For many IoT scenarios, users are effectively on the move: They go to work, they go shopping, and they get on planes to see the new beautiful shiny star on top of Barcelona's Sagrada Família. With all of this mobility, they might lose connectivity for a few minutes or even hours. Tracking their health effectively in real time is not just a nice feature, it may be mandatory. Using MongoDB’s Atlas Device Sync, developers can easily deploy IoT applications that seamlessly handle drops in connectivity, without missing critical write operations of the most important data workloads.
Most IoT devices use proprietary protocols and operating systems, which seriously limit interoperability. The IoT industry advocates the use of standard communication protocols such as MQTT, but, as of this writing, there is no single industry standard. Custom solutions exist that serve one single type of sensor and/or healthcare provider, but these solutions tend to suffer from interoperability challenges when interlinking data across different healthcare networks.
As discussed in our first post, sharing healthcare data across different participants of the healthcare ecosystem requires standards such as JSON-based FHIR, which is key to mitigate healthcare fragmentation.
Security and privacy
Given its sensitive and personal nature (and relatively easy monetization through theft), health data is especially appealing to bad actors. The number of security incidents impacting healthcare systems is sobering. According to a report by Crowdstrike, 82% of health systems experienced some form of IoT cyberattack in 2020. With IoT proliferation on the rise, the need for the highest level of security at the application level and at the database level, becomes non-negotiable.

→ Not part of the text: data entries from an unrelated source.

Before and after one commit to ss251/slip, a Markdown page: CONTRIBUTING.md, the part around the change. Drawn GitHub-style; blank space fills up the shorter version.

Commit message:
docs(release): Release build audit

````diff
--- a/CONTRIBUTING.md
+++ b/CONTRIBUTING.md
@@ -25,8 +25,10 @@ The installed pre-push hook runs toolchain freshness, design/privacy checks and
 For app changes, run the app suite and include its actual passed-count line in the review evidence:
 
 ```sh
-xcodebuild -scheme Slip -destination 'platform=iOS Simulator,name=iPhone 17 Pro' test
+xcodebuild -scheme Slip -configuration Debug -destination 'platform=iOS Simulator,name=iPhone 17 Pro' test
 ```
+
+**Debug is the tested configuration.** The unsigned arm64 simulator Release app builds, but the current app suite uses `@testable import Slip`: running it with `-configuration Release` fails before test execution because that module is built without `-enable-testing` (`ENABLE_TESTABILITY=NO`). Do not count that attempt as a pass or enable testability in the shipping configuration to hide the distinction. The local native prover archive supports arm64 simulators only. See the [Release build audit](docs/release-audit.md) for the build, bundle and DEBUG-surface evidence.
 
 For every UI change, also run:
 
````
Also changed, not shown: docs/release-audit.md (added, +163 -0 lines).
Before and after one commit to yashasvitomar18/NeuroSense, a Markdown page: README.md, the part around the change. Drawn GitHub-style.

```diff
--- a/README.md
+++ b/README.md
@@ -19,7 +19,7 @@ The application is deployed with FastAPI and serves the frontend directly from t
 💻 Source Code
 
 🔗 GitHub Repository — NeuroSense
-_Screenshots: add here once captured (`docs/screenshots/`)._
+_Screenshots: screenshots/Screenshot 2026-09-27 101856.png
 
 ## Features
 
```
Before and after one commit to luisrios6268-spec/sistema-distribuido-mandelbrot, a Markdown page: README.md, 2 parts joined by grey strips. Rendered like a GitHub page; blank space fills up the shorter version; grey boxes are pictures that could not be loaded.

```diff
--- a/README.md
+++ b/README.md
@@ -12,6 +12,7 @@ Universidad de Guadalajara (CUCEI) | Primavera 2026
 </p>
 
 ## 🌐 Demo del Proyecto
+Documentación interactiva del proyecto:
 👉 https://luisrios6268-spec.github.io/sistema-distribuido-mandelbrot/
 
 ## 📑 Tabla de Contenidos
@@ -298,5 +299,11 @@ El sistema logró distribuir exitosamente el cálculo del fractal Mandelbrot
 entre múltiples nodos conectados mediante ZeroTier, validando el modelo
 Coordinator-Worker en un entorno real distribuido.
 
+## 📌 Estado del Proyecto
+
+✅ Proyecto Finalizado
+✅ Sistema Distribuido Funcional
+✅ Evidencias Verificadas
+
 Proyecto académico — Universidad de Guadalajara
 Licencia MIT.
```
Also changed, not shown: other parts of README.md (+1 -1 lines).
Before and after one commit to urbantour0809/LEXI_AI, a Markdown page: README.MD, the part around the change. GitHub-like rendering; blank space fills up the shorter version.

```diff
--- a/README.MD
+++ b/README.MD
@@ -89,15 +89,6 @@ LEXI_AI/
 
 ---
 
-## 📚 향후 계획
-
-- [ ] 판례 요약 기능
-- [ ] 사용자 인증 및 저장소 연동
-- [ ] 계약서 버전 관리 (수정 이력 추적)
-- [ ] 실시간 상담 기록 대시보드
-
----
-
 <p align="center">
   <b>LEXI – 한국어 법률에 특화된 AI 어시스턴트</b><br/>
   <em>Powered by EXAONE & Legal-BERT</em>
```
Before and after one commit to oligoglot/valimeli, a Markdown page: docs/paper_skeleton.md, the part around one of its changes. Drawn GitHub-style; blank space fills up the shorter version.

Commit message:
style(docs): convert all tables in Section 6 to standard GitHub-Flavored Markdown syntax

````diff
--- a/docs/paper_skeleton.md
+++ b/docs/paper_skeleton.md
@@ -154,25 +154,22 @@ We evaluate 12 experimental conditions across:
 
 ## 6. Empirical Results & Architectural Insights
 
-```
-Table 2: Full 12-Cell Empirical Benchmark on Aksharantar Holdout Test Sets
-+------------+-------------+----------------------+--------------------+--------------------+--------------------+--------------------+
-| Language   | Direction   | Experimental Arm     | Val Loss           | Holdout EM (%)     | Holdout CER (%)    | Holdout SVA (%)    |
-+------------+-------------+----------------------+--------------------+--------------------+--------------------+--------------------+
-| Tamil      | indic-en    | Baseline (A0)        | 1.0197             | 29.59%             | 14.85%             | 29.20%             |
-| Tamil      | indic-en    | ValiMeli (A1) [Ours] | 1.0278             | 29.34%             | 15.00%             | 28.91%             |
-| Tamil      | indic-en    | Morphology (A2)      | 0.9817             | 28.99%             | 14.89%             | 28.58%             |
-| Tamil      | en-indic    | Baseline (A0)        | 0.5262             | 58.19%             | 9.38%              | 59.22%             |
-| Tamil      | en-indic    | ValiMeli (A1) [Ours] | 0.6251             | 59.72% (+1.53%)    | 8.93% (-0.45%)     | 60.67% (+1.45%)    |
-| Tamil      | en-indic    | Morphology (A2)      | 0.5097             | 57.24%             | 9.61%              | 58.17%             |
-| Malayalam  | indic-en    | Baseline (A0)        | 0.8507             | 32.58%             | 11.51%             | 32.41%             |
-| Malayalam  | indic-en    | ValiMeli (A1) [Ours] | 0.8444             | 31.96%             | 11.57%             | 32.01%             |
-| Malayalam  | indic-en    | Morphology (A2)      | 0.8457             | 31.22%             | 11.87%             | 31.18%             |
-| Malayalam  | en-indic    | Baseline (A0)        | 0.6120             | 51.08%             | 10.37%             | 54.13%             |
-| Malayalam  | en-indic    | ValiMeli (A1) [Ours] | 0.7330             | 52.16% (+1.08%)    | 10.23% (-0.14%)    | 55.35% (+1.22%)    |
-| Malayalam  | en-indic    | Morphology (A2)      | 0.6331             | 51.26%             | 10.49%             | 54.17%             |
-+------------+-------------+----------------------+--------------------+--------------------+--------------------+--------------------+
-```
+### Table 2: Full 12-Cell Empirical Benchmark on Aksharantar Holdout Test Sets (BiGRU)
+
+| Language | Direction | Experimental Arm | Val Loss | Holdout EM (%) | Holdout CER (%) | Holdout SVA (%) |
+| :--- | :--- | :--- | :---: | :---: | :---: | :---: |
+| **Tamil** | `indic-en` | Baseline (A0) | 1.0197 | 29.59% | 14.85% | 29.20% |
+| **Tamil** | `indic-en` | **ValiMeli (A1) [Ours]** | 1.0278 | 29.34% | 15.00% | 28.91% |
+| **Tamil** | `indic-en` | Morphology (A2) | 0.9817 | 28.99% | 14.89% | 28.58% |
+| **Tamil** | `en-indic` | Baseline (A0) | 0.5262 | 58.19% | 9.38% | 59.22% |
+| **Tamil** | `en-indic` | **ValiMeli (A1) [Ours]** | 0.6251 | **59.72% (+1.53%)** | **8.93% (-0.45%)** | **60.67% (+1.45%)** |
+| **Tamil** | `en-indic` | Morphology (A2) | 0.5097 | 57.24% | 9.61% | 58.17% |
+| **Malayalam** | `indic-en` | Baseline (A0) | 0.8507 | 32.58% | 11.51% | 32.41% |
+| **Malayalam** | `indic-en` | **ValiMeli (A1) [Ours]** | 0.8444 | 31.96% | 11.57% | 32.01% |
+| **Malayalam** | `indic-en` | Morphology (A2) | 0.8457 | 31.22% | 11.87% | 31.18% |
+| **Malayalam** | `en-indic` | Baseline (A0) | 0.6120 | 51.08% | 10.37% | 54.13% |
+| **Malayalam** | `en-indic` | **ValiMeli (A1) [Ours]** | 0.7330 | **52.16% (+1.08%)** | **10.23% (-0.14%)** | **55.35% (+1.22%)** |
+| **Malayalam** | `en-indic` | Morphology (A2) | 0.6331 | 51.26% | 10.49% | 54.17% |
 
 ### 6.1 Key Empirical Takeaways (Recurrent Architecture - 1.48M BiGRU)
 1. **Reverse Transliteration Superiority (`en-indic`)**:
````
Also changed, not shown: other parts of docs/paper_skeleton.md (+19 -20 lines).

Unsurprisingly, McKinsey cites interoperability, security, and privacy as major headwinds for IoT adoption, especially for healthcare.
How MongoDB supports IoT challenges
Here's a visual view of how MongoDB helps developers bring IoT applications to market faster:
|Scalability and efficient storage||Global coverage and data synchronization|
|High availability and scalability are built in via replication and native sharding. Online Archive automatically archives aged data to a fully managed cloud object storage, so you can optimize cost and performance without sacrificing data accessibility. Time series collections automatically optimize your schema for high storage efficiency, low-latency queries, and real-time analytics.||MongoDB Atlas is a global, multi-cloud platform that lets your apps run anywhere in the world. Atlas Device Sync solves conflict resolution and keeps your data up to date across devices, users, and your backend, regardless of connectivity.|
|Interoperability||Security and privacy|
|The document model provides a flexible schema and maps exactly to the objects that developers work with in their code. Different industry communication standards are being built over JSON, such as FHIR, which is a natural fit to MongoDB's document model.||Thanks to MongoDB Client-side Field Level Encryption, data is encrypted in motion, in memory, and at rest. Queryable Encryption allows running expressive queries on fully randomized encrypted data. MongoDB provides the strongest levels of data privacy and security for regulated workloads.|